**What is required**: Copy each line of the records that includes "open".

(Recorded data)
——————————

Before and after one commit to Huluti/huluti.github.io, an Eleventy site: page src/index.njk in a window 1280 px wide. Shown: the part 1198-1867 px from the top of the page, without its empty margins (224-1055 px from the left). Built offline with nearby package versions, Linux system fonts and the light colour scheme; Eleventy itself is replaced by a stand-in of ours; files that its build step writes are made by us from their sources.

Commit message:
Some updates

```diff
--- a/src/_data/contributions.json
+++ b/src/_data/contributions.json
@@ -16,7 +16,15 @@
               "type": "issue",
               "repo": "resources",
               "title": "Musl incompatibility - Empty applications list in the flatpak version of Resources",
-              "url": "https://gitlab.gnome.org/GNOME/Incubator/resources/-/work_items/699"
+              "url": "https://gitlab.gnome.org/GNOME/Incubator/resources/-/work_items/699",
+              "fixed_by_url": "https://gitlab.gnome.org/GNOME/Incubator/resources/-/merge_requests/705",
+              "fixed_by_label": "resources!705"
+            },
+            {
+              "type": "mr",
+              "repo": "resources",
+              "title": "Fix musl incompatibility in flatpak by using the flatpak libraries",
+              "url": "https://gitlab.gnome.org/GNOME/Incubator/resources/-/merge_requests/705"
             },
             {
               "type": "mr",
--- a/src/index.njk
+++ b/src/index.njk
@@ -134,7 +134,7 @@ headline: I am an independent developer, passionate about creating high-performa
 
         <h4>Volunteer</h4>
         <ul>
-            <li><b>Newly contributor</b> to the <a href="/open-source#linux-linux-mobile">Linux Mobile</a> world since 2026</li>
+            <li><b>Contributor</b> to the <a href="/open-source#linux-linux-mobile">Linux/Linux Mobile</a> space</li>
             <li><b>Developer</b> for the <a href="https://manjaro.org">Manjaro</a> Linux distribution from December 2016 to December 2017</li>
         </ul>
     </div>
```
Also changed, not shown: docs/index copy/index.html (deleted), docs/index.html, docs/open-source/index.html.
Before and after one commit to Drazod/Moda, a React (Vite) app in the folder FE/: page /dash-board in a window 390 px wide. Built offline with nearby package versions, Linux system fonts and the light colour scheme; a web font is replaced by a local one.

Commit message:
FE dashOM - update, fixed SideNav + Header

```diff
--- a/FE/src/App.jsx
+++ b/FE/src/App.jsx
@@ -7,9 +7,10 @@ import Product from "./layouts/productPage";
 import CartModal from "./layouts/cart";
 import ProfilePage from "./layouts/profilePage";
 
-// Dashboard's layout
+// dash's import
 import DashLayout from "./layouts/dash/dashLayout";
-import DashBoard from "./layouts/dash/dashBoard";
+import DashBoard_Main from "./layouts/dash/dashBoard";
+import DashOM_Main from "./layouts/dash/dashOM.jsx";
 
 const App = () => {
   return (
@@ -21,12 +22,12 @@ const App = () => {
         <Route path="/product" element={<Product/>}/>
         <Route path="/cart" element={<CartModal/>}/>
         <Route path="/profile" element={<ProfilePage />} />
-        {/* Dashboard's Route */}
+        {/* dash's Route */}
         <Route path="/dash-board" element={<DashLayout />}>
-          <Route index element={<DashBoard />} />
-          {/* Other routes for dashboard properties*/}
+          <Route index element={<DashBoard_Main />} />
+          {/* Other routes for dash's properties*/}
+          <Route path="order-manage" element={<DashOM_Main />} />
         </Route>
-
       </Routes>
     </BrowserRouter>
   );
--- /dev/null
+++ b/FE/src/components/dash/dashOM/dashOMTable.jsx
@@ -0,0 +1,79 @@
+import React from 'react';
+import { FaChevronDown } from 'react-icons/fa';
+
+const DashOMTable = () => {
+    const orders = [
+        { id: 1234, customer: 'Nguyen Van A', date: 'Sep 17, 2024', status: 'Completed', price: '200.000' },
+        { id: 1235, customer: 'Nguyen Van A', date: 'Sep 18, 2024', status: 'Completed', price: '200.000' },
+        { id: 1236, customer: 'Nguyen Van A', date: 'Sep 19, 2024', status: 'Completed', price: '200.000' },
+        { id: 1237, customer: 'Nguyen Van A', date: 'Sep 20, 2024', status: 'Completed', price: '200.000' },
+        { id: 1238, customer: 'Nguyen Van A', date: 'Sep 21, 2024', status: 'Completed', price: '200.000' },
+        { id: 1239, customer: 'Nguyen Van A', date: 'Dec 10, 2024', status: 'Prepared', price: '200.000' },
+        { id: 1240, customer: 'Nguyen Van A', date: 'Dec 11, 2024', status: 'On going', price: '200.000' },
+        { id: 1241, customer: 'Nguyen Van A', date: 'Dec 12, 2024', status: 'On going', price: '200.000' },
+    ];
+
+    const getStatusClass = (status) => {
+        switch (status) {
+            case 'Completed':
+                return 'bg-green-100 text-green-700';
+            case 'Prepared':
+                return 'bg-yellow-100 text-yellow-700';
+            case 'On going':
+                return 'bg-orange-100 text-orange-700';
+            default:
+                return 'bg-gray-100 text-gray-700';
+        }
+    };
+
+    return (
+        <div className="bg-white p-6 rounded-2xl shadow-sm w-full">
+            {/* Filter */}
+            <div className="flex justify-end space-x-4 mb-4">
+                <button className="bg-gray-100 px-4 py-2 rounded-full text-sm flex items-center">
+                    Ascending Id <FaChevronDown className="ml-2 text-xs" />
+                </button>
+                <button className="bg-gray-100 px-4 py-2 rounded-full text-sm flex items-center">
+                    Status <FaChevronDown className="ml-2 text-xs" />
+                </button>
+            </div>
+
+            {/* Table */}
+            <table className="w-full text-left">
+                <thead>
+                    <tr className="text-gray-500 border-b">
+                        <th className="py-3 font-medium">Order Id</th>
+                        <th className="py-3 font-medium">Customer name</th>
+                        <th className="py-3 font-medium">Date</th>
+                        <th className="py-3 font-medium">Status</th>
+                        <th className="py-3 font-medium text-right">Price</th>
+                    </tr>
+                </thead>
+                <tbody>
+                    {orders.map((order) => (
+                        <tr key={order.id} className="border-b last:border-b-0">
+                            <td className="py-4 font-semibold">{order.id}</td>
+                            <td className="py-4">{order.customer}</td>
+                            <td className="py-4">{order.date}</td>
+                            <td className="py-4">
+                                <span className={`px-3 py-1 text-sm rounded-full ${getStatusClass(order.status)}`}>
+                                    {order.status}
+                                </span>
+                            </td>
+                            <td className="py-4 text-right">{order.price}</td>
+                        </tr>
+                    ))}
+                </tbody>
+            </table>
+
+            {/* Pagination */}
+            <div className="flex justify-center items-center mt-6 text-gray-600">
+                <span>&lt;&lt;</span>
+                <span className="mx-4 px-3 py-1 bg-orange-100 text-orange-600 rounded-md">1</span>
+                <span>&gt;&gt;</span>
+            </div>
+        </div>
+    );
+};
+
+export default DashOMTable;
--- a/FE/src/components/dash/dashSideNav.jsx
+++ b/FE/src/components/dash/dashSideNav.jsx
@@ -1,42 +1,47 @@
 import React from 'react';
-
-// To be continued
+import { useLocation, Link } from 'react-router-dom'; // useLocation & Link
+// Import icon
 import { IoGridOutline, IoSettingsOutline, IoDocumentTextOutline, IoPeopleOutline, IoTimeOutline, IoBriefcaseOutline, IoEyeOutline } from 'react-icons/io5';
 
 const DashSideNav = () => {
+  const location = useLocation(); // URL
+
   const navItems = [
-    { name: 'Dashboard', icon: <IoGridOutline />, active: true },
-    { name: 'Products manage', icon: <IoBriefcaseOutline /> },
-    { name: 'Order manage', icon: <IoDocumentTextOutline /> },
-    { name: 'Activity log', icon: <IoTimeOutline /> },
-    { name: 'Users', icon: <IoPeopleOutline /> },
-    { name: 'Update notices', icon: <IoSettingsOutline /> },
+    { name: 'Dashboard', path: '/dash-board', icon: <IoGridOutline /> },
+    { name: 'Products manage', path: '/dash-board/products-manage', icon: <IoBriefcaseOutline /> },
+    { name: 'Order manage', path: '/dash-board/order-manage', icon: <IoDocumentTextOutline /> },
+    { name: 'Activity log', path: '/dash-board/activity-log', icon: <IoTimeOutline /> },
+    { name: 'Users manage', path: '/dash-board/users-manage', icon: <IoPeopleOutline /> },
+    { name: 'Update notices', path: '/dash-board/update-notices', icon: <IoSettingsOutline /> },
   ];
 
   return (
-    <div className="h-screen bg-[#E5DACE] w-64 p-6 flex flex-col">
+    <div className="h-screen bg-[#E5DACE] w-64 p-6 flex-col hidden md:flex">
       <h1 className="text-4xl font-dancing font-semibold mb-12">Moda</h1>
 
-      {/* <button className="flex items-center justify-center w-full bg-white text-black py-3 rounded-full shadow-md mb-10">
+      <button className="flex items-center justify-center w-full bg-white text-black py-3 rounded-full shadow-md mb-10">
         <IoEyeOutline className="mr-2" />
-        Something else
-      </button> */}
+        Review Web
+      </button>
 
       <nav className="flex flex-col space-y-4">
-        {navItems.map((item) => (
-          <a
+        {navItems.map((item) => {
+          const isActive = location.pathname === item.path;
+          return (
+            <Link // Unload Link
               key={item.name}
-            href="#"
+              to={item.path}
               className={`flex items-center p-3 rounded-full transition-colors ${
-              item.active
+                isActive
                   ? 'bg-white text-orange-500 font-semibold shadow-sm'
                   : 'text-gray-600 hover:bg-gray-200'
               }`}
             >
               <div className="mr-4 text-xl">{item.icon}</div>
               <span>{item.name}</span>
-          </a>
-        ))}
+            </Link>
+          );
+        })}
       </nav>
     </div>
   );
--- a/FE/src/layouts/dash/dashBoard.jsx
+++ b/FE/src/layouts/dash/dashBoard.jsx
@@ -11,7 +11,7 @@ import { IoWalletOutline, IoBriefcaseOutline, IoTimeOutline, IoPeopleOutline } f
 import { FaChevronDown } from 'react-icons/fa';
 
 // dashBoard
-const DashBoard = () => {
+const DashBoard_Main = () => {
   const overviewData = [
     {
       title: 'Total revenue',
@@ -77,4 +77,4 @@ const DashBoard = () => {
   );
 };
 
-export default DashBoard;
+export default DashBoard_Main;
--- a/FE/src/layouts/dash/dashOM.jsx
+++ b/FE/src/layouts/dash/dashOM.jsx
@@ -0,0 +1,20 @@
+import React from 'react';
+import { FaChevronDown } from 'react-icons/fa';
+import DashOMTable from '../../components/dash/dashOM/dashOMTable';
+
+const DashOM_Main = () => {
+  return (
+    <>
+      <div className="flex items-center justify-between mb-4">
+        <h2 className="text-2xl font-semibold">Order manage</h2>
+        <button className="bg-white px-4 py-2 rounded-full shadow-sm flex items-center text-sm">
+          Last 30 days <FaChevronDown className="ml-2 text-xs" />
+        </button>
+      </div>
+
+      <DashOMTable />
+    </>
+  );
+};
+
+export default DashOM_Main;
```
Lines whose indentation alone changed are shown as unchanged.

——————————

**Output for this task**:
-            <li><b>Newly contributor</b> to the <a href="/open-source#linux-linux-mobile">Linux Mobile</a> world since 2026</li>
+            <li><b>Contributor</b> to the <a href="/open-source#linux-linux-mobile">Linux/Linux Mobile</a> space</li>
Also changed, not shown: docs/index copy/index.html (deleted), docs/index.html, docs/open-source/index.html.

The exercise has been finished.